Then comes the Frame Data section. This is where it gets really deep, at least from my limited perspective. Here we learn about how moves literally tick. Each move has a beginning, middle and end. The beginning, known as its start-up, is how long an attack takes to execute. The middle is when the move is active and doing damage. The end is recovery, how many frames until the player is free to move again once an attack lands.

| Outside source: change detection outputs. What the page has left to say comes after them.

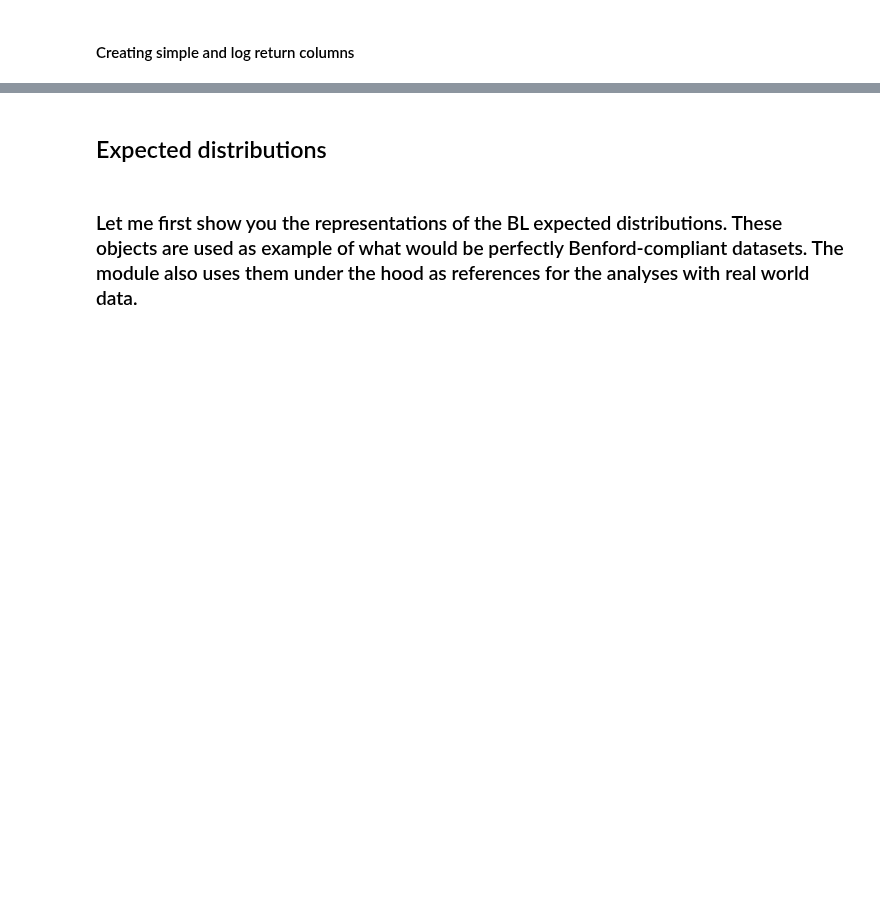
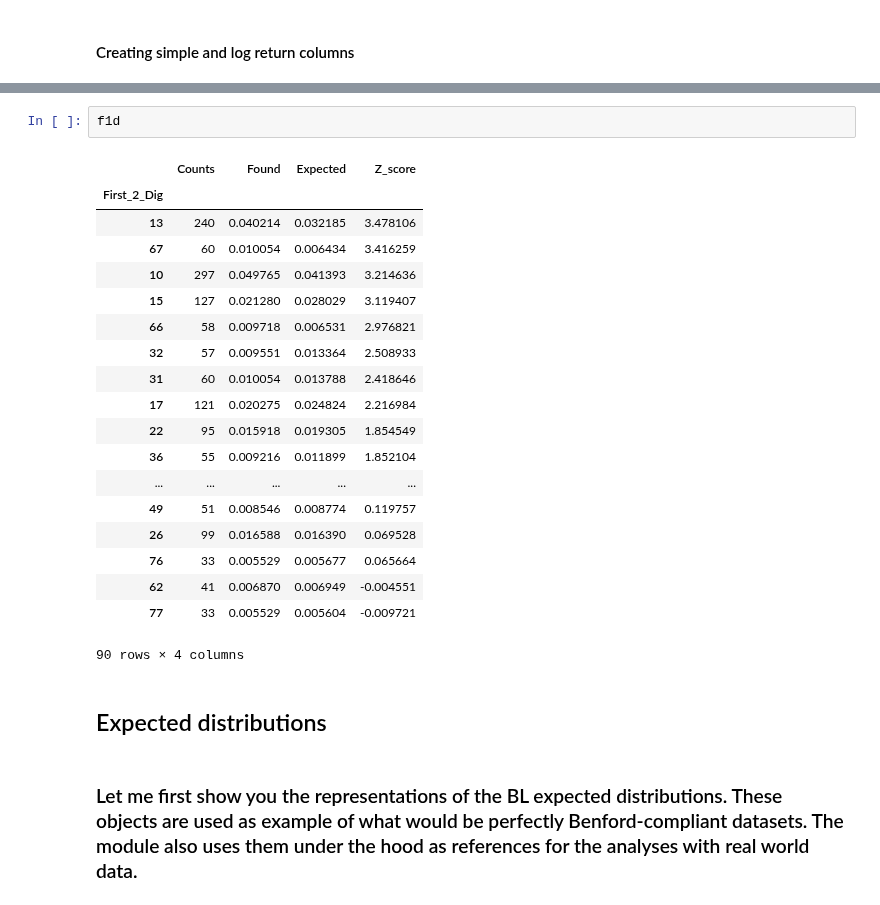
Before and after one commit to milcent/benford_py, a Jupyter notebook: Demo.ipynb, the cells around one changed output, grey strips where cells are left out. Cells and saved outputs as stored; diff of their text form; blank space fills up the shorter version.

```diff
--- a/Demo.ipynb
+++ b/Demo.ipynb
@@ -69,3 +74,25 @@ The Mean Absolute Deviation is 0.00785321610645
+# %%
+f1d
+# %% [output]
+|  | Counts | Found | Expected | Z_score |
+| First_2_Dig |  |  |  |  |
+| 13 | 240 | 0.040214 | 0.032185 | 3.478106 |
+| 67 | 60 | 0.010054 | 0.006434 | 3.416259 |
+| 10 | 297 | 0.049765 | 0.041393 | 3.214636 |
+| 15 | 127 | 0.021280 | 0.028029 | 3.119407 |
+| 66 | 58 | 0.009718 | 0.006531 | 2.976821 |
+| 32 | 57 | 0.009551 | 0.013364 | 2.508933 |
+| 31 | 60 | 0.010054 | 0.013788 | 2.418646 |
+| 17 | 121 | 0.020275 | 0.024824 | 2.216984 |
+| 22 | 95 | 0.015918 | 0.019305 | 1.854549 |
+| 36 | 55 | 0.009216 | 0.011899 | 1.852104 |
+| ... | ... | ... | ... | ... |
+| 49 | 51 | 0.008546 | 0.008774 | 0.119757 |
+| 26 | 99 | 0.016588 | 0.016390 | 0.069528 |
+| 76 | 33 | 0.005529 | 0.005677 | 0.065664 |
+| 62 | 41 | 0.006870 | 0.006949 | -0.004551 |
+| 77 | 33 | 0.005529 | 0.005604 | -0.009721 |
+90 rows × 4 columns
 # %% [markdown]
 ## Expected distributions
 # %% [markdown]
```
Also changed, not shown: parts of 4 cells of this notebook, 1 other file.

The tutorial lays all of this information out in a way that makes complete sense. Now I understand that an attack with a shorter start-up has an advantage over an attack with a longer one. From there I learned about hit advantage, which is how many frames an attacker can land faster than a defender upon execution of a move. Or attacks that are unsafe on block, which is when the defender will recover before the attacker should a move be blocked, giving them a chance to attack back. Now all the data that appears in the game’s pause-menu move list makes sense.
Knowledge of Frame Data leads to the final tier of tutorials. These teach players to build effective combos, utilize advantages when they appear, and apply pressure with blocks and attacks to take control of a match. We also learn about zoning, which is knowing where a specific character’s positional advantages lie and techniques for keeping an opponent at the proper distance.
All of this imparted knowledge culminates in the character-specific tutorials. Players can take each kombatant out for a spin, learning not only their signature moves, but how those moves work and what advantages they give. Check out Sub-Zero’s tutorial below to see what I mean.
Mortal Kombat 11’s tutorials have taught me so much. A lot of it is stuff I should have learned sooner, as a fighting game fan, but the information has never been presented so compellingly. Now I have a stronger working knowledge of how the game works, plus a shit-ton of coins to spend in the Krypt. Go me.